Living in the moment means I don’t let opportunities pass me by. When my boyfriend found out The Reklaws were playing in town, we didn’t hesitate to buy tickets for the show. It was on my “bucket list” and was a memory I wanted to create with him. So we jumped at the opportunity.
Looping back to the beginning, I mentioned that I made people’s eyes tear up when telling people my story. My boyfriend was there for one of those encounters. A few days later, we were talking about the reaction the people we met had and how strong they thought I was for having the outlook on life that I have. My boyfriend loves country music so told me to listen to Tim McGraw’s song “Live like you were dying” as he said that it encapsulates my vision of life. Tim’s McGraw’s song perfectly encapsulates how I am approaching my life living with stage 4, incurable breast cancer.
I hope this blog explains why I don’t want people to feel sorry for me. Instead, I’m hoping I can inspire people to appreciate life every single day, whether you are sick or not.
Despite my cancer, my life is full. I am happy, and I can sincerely tell you that I always find something special in every day that I live.
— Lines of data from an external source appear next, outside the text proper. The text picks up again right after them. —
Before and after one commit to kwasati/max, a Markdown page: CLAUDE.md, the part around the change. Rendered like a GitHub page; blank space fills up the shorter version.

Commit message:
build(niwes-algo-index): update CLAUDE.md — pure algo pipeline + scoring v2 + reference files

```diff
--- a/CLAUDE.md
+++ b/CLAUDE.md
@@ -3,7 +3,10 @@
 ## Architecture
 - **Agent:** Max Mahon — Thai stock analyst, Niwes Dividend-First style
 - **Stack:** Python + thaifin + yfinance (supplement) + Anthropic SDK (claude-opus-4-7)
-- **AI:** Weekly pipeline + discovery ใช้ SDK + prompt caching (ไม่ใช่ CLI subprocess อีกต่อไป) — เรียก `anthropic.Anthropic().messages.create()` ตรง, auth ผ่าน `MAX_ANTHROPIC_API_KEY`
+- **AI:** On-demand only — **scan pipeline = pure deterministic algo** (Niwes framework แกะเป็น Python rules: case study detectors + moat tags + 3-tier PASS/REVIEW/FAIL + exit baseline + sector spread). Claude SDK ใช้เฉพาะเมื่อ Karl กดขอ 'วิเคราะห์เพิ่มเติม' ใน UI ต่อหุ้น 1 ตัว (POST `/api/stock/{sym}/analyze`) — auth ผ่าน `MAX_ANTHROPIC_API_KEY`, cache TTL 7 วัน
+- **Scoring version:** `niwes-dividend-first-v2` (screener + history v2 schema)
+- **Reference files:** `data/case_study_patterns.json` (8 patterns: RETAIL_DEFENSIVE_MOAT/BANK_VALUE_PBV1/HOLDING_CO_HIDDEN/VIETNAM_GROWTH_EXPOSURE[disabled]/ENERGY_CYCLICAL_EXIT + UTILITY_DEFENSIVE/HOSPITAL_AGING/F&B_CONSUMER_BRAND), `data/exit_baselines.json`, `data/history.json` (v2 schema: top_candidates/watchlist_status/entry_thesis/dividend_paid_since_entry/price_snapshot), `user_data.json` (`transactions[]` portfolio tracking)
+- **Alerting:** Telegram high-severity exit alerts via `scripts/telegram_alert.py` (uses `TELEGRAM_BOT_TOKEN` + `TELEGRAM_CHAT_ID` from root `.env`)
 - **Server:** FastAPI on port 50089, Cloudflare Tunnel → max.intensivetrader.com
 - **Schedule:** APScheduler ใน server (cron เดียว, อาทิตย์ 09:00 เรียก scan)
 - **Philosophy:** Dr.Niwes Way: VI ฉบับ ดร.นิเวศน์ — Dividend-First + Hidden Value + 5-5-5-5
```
I know that when I die, I will have lived life to the best of my ability, created memories with those who are the most important in my life and hopefully inspired others along the way.
Whether you feel sorry for me or not, you can always buy me a coffee or contribute towards some of my uninsured medical expenses.